“You never shoulda had to see this. You never shoulda cared about me. I didn’t deserve that.”
Half choked by tears, Arsha’s voice came like a whip-crack, like something sharp and hard tearing out of her chest.
“Shut up. Shut the hell up,” she snapped, as her hands tightened around Rachael’s shoulders. “Of course I don’t understand. I can’t… I can’t even try to understand. It’s too big. It’s too awful. It’s like it won’t fit inside my head. I can’t…”
She gasped for breath, her body shaking as tears streamed down her face, the grey wall hovering at the edges of her vision.
“…I can’t ever pretend to know what it was like for you…”
Her hands moved to frame her sister’s face, tears running slick between her trembling fingers as she set her eyes on Rachael’s and did not blink.
“…But I know that I’m not leaving you. Not now, not ever. And don’t you dare tell me no one would miss you, because just thinking about losing you is worse than anything I’ve ever felt in my whole life. I don’t care what you think, I’m not leaving you behind. You’re my sister and I love you,” she gasped. “So please, please… Come home.”
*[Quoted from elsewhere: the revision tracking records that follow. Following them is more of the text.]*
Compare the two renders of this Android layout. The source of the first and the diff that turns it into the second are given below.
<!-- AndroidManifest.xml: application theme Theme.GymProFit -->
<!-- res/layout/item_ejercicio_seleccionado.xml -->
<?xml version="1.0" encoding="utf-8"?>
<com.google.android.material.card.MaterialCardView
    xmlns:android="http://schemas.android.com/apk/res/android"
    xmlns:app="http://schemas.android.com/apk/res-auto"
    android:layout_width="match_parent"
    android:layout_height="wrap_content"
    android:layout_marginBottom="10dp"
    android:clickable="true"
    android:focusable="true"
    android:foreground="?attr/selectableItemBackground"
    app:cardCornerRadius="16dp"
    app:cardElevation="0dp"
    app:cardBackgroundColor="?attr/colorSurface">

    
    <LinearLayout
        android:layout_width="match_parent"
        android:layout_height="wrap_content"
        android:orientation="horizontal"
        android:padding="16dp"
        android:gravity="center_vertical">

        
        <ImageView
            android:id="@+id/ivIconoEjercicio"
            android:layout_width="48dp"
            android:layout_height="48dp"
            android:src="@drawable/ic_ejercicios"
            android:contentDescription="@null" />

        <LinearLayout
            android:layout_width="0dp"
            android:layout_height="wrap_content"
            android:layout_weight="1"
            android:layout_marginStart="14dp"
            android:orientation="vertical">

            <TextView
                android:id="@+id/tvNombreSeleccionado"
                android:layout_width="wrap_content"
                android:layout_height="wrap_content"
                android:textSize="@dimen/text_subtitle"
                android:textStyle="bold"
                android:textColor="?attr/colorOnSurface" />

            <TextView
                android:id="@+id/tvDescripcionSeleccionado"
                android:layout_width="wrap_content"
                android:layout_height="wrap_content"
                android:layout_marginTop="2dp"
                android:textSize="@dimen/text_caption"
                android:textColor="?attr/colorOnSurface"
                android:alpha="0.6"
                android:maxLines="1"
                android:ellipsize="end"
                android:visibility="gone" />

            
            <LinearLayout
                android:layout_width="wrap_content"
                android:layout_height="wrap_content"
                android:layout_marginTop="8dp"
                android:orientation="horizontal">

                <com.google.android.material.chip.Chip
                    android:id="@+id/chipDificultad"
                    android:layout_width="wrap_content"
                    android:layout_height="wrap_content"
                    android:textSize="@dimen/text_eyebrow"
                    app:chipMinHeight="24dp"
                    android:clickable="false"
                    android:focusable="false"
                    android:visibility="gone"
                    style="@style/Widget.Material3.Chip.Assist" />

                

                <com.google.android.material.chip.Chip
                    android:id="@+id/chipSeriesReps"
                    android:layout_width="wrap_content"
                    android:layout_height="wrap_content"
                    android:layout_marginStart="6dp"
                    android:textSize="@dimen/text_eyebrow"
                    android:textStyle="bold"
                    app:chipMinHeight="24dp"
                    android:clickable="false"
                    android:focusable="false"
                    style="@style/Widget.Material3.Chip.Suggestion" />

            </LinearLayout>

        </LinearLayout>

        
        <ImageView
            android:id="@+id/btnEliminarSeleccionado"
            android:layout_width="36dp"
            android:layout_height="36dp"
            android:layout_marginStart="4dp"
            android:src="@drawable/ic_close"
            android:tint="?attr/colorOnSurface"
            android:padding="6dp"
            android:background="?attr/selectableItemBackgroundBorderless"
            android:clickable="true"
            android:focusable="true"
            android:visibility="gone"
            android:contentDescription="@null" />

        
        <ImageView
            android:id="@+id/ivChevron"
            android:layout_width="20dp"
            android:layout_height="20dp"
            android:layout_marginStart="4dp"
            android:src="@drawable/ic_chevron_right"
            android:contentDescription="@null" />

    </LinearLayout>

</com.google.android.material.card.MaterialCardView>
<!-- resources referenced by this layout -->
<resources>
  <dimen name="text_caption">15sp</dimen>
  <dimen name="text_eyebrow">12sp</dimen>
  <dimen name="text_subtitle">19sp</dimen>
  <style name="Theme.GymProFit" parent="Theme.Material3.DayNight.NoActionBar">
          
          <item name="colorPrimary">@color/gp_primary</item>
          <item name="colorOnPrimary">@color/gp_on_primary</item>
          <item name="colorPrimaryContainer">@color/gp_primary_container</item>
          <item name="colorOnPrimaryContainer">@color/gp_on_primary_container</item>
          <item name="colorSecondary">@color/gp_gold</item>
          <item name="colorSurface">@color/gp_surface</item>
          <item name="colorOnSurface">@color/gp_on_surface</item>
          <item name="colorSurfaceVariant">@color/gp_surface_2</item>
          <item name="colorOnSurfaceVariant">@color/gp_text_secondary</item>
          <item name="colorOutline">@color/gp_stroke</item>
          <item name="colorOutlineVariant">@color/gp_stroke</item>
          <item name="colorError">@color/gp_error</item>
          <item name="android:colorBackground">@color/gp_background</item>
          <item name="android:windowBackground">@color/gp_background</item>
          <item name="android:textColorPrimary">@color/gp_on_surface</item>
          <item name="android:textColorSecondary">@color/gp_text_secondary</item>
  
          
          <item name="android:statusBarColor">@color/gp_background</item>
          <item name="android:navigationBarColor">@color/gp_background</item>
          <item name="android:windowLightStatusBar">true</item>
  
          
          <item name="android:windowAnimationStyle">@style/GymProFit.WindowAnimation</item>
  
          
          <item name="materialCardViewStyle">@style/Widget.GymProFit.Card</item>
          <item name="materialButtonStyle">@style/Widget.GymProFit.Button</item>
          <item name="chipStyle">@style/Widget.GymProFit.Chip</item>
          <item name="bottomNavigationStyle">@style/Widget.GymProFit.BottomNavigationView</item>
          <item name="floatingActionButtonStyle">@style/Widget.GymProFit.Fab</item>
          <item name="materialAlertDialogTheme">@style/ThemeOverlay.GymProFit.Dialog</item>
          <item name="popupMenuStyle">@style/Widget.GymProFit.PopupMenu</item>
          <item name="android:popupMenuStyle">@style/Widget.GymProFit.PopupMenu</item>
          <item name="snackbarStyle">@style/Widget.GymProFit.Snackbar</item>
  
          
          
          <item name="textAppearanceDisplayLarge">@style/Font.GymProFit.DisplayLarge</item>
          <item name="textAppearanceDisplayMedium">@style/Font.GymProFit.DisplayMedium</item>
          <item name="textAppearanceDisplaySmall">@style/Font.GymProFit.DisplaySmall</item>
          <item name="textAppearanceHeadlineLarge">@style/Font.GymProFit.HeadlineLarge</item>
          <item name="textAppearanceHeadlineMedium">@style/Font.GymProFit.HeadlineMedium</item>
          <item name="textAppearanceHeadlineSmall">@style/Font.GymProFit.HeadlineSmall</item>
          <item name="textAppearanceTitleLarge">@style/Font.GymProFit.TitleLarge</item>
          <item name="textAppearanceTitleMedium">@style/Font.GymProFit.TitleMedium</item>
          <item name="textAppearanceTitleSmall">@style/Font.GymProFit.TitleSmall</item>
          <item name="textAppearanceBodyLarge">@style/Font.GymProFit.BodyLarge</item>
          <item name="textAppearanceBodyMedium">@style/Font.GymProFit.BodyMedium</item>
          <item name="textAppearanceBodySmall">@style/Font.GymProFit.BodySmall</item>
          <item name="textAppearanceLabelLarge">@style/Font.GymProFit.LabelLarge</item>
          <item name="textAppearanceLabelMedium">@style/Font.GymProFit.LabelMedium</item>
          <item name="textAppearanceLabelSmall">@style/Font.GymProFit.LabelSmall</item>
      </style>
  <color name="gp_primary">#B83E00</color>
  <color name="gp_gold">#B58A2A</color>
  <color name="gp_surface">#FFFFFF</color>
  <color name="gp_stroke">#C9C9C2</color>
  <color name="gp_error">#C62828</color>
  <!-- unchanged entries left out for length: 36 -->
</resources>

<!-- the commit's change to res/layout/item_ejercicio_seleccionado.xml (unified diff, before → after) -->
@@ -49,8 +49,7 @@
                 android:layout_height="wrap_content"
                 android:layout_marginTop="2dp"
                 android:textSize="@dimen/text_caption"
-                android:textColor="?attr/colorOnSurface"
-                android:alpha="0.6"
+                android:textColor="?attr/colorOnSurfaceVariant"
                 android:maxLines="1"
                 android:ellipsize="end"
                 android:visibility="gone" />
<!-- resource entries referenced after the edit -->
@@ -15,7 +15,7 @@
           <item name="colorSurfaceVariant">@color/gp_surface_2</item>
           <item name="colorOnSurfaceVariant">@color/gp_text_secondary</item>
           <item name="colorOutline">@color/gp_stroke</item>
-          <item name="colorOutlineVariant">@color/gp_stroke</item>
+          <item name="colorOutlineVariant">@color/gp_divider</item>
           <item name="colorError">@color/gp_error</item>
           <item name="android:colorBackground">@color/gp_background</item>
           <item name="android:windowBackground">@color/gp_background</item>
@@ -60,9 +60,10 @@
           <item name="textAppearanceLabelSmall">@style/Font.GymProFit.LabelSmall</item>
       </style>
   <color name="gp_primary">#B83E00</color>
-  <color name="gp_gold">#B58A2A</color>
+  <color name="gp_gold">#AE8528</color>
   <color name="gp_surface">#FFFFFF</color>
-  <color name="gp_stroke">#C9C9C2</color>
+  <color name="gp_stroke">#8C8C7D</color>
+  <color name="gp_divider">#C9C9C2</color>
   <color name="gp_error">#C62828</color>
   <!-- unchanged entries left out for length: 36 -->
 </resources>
Rachael looked up at her, eyes wide with fear and doubt, and just for a moment Arsha saw the briefest hint of a nod. Then everything fell away, and nothingness swallowed them completely.
Copyright © 2015 by Peter Brunton. Licensed under a Creative Commons Attribution-NonCommercial-ShareAlike 4.0 International License.